n
(Psychiatry) a form of psychotherapy in which the members of a family participate, with the aim of improving communications between them and the ways in which they relate to each other
ThesaurusAntonymsRelated WordsSynonymsLegend:
Noun1.family therapy - any of several therapeutic approaches in which a family is treated as a whole
group psychotherapy, group therapy - psychotherapy in which a small group of individuals meet with a therapist; interactions among the members are considered to be therapeutic
References in periodicals archive ?
Mendenhall, PhD, and Tracy Todd, PhD, The American Association for Marriage and Family Therapy, Alexandria, Virginia.
Black American client perceptions of the treatment process in a university marriage and family therapy clinic.
During the 2009 Legislative Session, a new comprehensive bill (HB 2532) was introduced, putting marriage and family therapy licensure under the domain of the West Virginia Board of Examiners in Counseling.
Given that the entire sample was surveyed in the state of California and for students focusing on marriage and family therapy studies, results on supervisory practices might be limited to this region and field of practice.
Volker Thomas, Ph.D., is an associate professor of marriage and family therapy, Child Development and Family Studies, Purdue University, West Lafayette, IN.

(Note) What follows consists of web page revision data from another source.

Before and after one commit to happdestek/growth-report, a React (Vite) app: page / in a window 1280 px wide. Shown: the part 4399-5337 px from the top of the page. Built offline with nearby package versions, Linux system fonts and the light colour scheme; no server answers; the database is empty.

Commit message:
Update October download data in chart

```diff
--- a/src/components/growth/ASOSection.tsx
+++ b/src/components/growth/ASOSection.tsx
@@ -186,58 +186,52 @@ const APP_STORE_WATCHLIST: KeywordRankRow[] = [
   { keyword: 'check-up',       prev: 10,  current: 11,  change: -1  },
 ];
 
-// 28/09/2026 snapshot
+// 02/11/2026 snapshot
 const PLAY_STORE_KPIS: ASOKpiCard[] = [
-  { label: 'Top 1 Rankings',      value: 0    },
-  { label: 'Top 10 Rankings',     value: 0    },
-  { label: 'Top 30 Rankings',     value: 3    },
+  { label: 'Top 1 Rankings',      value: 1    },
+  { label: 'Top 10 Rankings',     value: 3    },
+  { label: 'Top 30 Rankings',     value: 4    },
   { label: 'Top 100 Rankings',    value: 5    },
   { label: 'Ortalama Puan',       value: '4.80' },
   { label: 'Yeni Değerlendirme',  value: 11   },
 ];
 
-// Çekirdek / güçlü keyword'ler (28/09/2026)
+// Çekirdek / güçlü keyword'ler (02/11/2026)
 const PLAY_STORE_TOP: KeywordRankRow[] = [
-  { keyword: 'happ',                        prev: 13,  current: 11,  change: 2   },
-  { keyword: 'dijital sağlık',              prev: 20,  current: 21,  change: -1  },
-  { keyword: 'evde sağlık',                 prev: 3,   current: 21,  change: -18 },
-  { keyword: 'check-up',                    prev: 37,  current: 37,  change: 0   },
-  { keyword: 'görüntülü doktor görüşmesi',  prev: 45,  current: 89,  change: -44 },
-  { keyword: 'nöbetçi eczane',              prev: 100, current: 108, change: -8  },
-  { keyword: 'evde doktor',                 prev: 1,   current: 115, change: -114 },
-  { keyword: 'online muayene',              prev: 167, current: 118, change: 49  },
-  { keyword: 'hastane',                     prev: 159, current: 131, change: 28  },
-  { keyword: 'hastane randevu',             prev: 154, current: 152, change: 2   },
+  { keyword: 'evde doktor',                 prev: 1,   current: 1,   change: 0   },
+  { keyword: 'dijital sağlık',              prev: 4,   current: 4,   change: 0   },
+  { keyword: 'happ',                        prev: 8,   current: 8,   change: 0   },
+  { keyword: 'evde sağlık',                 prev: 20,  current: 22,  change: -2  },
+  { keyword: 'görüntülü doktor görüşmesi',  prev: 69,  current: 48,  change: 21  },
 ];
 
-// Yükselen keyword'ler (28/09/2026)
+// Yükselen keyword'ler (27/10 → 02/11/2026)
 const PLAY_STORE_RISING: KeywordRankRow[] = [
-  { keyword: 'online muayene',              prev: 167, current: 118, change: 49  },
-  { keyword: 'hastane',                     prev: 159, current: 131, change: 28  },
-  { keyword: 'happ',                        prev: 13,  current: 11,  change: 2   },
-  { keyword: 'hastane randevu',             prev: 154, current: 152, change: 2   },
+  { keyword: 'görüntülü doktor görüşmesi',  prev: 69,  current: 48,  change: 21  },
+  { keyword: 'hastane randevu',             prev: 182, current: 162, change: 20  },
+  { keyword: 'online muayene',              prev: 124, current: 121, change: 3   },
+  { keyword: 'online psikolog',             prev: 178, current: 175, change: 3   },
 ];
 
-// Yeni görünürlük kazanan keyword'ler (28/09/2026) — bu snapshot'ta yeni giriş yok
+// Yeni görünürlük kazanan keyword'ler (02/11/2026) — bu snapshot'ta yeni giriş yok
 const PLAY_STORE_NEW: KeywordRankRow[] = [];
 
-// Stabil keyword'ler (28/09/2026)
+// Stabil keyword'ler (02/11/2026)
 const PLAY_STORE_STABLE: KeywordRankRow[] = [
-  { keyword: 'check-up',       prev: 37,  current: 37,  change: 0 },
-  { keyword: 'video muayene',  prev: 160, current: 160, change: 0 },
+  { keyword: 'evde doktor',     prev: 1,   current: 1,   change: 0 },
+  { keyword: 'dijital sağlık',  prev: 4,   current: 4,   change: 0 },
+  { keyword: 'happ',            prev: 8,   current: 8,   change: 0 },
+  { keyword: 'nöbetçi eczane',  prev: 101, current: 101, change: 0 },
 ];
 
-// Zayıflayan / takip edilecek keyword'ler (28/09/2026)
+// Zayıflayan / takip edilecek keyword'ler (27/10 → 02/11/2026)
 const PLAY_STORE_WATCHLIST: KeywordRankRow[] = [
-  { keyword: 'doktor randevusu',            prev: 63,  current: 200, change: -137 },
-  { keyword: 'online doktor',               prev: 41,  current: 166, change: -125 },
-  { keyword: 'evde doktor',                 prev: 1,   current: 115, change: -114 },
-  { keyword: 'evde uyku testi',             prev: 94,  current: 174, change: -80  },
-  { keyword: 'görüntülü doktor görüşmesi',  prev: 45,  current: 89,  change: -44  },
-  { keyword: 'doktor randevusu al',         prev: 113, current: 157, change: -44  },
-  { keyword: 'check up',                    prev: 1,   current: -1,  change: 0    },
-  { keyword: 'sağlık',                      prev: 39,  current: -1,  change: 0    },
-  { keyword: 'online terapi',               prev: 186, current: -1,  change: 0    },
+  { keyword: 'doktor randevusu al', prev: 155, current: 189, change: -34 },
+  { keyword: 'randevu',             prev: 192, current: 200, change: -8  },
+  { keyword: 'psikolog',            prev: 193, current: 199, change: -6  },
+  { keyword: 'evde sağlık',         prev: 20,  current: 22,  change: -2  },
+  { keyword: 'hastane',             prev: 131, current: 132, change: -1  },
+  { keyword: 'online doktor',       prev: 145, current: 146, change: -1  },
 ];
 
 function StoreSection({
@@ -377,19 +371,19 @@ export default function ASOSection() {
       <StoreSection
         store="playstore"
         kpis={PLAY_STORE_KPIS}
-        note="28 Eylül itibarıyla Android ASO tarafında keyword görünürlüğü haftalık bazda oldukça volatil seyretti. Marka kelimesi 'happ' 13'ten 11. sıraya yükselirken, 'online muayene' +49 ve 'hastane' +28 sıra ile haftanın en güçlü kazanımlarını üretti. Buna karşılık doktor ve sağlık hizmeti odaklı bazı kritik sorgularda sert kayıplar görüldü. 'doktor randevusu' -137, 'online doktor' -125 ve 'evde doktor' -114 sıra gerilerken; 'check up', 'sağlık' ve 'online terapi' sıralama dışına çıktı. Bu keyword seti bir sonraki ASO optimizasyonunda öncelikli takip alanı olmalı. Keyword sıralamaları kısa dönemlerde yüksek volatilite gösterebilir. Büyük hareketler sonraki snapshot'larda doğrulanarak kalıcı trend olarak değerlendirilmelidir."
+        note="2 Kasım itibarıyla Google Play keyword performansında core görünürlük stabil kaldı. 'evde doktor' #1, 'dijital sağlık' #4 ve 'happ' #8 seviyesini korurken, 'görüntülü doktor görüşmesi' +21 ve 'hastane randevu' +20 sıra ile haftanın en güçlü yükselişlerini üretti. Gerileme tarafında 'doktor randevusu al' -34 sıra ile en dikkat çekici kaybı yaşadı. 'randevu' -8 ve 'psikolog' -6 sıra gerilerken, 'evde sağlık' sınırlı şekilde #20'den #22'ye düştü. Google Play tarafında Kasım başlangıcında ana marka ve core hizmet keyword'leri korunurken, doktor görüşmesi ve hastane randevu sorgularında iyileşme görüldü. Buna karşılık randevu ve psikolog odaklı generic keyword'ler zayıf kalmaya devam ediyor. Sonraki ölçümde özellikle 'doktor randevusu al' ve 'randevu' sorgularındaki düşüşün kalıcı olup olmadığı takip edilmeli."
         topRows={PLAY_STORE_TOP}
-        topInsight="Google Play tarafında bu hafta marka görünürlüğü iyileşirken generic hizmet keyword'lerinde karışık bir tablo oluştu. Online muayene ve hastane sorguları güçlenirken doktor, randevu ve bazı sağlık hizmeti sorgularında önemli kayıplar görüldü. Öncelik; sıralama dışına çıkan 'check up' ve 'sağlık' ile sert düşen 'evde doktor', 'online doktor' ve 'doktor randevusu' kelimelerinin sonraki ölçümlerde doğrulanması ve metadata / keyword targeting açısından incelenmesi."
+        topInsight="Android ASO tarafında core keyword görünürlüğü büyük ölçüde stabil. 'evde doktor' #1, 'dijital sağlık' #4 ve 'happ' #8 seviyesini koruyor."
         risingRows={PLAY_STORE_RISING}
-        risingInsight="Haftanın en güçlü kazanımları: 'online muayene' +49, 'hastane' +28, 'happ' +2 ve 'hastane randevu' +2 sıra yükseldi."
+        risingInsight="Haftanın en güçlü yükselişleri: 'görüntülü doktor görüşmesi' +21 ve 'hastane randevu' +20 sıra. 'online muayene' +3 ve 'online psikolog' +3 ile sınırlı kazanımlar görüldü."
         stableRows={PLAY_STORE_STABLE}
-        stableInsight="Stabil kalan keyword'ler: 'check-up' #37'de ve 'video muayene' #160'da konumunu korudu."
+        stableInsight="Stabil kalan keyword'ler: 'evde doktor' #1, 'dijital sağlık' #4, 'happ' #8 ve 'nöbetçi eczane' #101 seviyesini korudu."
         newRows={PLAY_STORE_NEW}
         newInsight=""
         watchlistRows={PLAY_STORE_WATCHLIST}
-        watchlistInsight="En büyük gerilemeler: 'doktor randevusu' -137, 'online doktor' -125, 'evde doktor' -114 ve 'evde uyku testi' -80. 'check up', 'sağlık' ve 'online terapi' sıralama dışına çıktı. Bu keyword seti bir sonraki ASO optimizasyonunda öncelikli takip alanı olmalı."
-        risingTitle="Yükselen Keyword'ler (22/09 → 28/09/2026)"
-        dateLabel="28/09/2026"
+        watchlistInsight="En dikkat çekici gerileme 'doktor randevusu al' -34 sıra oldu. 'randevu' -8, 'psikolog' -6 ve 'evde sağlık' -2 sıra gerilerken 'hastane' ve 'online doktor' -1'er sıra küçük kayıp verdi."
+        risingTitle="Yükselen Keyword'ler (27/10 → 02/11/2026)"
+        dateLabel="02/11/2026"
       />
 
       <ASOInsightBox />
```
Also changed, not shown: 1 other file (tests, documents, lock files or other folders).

Shumaway traces the rise of marriage and family therapy as part of this new discourse about love.
Most licensed marriage and family therapists are also members of the American Association for Marriage and Family Therapy, which provides national regulations for qualified therapists and supervisors.
An Introduction to Marriage and Family Therapy is divided into two parts: a theoretical section, where commonly used theories are presented with practical case examples, and a section devoted to special issues and topics, such as couples therapy, communication training, marital enrichment and premarital counseling.
Doherty, director of the Marriage and Family Therapy Program at the University of Minnesota.
In addition, both the American Counseling Association (1995) and the American Association for Marriage and Family Therapy (1998) identified religion as an element of human diversity.
And so, in the fall of 1991, at the national conference of the American Association for Marriage and Family Therapy, psychiatrist Steven J.